See, I can't agree with this at all. All they did was buy into the American model of the middle-class - the government doesn't cover your health care and retirement, your employer does. This was an accepted fact of the post-war environment. Now they're being told, "No, we were wrong about that. Sorry, you'll just have to die penniless instead..."
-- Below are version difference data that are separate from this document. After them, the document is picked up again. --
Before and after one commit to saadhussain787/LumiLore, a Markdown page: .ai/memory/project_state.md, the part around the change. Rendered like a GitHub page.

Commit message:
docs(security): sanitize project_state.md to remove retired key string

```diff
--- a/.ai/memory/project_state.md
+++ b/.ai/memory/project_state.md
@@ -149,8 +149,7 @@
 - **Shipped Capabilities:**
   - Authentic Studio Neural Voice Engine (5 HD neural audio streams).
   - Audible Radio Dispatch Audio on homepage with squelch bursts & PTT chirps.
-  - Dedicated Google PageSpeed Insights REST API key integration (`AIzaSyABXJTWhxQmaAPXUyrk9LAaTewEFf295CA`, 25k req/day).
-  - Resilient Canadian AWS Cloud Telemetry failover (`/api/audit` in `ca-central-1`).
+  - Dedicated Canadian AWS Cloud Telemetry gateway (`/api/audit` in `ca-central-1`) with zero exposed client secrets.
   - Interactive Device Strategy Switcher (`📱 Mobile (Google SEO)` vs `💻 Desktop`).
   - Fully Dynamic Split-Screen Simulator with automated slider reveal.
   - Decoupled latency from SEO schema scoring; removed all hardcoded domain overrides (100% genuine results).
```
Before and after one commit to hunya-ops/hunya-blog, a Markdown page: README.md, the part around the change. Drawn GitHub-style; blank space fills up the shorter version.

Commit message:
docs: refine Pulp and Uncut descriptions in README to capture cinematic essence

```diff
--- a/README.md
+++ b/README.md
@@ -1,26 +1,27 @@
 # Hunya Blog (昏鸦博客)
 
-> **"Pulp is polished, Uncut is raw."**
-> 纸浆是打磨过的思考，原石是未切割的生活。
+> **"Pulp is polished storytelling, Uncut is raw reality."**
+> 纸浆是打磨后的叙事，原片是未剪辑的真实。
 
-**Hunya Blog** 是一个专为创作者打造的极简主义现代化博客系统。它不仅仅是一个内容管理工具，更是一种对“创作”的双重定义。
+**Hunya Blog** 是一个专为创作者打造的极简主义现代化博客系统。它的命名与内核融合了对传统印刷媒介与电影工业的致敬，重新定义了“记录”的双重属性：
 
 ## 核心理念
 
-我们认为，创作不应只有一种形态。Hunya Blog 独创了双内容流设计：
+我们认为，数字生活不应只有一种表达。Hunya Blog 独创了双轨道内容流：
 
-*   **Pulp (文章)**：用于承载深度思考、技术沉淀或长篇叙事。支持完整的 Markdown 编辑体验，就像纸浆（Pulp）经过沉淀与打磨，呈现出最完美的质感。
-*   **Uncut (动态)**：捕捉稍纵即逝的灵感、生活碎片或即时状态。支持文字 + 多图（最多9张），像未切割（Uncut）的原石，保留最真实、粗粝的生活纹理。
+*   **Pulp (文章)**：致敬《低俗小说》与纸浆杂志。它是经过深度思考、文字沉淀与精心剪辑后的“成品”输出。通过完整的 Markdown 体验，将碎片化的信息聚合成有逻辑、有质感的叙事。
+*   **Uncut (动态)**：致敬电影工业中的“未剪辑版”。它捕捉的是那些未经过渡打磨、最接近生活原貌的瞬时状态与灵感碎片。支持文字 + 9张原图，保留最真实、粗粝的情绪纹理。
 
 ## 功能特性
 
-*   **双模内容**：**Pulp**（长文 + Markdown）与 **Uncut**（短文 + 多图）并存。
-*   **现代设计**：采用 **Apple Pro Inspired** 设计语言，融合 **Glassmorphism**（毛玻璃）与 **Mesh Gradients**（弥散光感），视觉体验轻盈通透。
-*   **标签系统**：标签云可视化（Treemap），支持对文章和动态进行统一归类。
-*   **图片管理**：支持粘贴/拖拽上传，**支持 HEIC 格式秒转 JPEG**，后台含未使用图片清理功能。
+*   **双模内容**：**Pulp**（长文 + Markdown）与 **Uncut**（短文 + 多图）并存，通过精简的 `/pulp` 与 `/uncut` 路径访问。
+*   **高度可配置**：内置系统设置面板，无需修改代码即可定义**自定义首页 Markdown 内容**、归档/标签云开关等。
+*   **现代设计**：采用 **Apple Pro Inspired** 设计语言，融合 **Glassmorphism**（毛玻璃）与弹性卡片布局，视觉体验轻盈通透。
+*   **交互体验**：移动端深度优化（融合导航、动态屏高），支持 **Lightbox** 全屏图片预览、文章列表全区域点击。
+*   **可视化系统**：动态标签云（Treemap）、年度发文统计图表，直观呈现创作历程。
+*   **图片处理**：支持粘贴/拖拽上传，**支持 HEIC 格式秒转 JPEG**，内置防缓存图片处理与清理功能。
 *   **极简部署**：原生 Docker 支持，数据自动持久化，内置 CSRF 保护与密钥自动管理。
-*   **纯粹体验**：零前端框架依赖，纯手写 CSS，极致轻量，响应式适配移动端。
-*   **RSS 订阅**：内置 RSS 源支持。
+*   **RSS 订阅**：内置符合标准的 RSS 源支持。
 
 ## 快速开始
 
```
Or look at it another way - the deals that factory workers got from their unions built the middle class in this country. Without the deals, without the unions, and without those workers America would be a far less prosperous nation today.
I agree that unions have had positive effects, but I also think they've pushed things way too far. I know anecdotes aren't the best evidence, but I'll throw one out anyway. I used to volunteer for an adult literacy non-profit. One of my students was a guy in his mid 50's that worked third shift for GM. He bragged to me of how for years, he'd go in, meet his quota in 3 hours and sleep out the rest of his shift on a cot he'd set up in his work station. He'd been there 25+ years, was making over $100k a year and obviously would be drawing retirement when he left. I know that's just one instance and probably fairly extreme, but it's absurd to think unions haven't severely restricted the productivity of US auto makers. In a global economy, that just doesn't work. If you're unproductive, you're not competitive. If you're not competitive, you're going to lose business. If you lose business, you don't have the money to pay billions in retirement benefits.

Originally Posted by classicman2
I don't.

Why is it when companies have lousy management, the union gets the blame?
Because the unions, on principle, take the starting point of 'fuck you' any time management wants to change something, regardless of if it might promote the health of the organization. And they have the power to make that 'fuck you' mean something. Not saying that puts all the blame on them, but it's silly to pretend they deserve none of it.

Originally Posted by classicman2
Unfortunately, the bailout plan for the auto industry may not make it through congress.

Therefore, the companies will be going to bankrupticy court in a short time.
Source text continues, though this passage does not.